-- Task requirements --
How many lines in the listing below hold the word "unchanged"? Answer with the number only.

# # # #

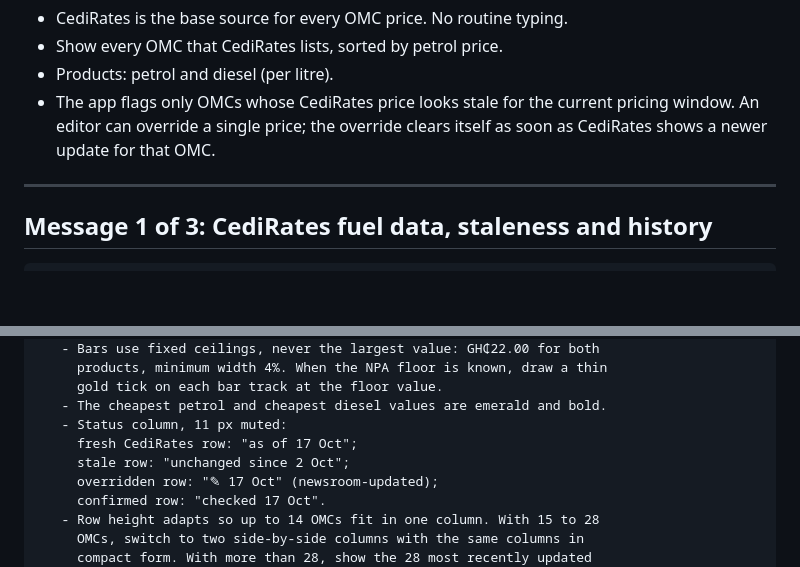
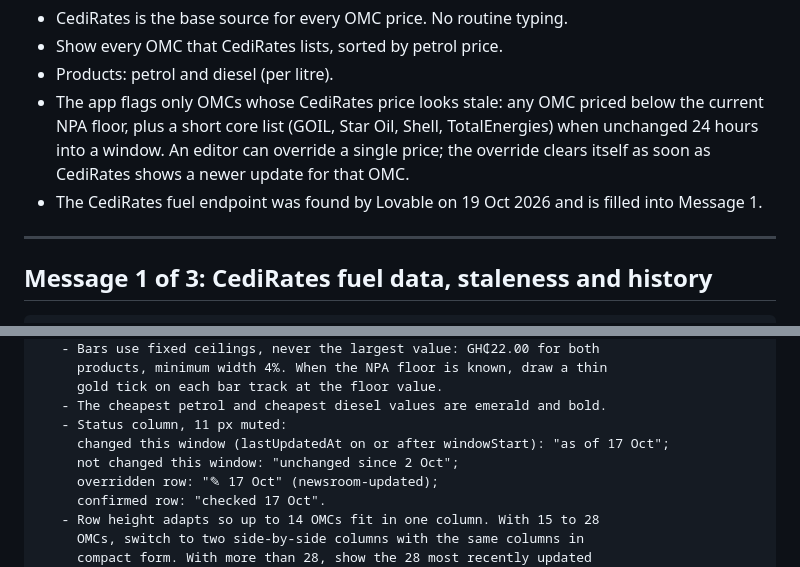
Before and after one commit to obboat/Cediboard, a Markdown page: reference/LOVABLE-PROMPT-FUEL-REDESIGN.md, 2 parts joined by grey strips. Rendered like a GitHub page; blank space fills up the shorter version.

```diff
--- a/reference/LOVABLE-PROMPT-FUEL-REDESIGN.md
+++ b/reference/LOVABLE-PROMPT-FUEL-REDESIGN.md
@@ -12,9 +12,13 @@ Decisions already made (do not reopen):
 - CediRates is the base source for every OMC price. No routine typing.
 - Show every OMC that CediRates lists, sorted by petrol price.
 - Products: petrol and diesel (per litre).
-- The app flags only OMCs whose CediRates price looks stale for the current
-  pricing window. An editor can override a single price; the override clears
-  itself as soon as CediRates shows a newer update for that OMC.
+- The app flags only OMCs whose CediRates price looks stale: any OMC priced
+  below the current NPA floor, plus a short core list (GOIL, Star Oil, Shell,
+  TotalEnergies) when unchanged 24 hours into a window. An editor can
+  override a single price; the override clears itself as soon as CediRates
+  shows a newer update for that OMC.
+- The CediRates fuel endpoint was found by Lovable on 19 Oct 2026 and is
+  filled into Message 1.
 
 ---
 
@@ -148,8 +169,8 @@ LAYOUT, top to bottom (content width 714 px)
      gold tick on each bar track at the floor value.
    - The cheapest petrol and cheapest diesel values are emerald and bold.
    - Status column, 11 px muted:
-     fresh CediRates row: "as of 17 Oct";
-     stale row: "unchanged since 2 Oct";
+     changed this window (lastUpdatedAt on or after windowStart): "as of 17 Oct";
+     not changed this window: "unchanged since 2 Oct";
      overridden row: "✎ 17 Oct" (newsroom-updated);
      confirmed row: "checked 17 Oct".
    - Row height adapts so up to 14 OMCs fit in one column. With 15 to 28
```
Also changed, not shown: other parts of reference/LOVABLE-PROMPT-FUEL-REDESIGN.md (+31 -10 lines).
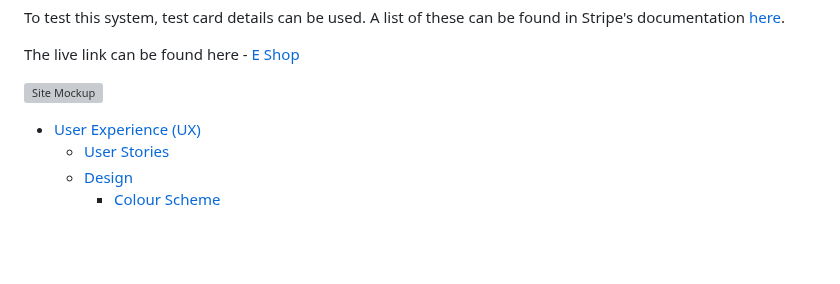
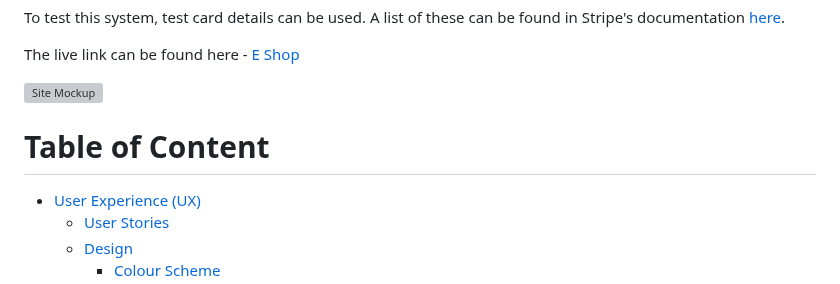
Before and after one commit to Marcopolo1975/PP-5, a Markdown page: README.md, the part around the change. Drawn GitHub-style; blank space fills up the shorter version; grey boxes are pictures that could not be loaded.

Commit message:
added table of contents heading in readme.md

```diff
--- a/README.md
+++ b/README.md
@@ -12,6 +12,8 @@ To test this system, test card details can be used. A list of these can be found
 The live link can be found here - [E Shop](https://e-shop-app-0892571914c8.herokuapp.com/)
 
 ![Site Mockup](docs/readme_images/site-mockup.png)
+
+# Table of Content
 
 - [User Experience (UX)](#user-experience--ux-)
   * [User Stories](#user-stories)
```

# # # #

-- Finished exercise --
3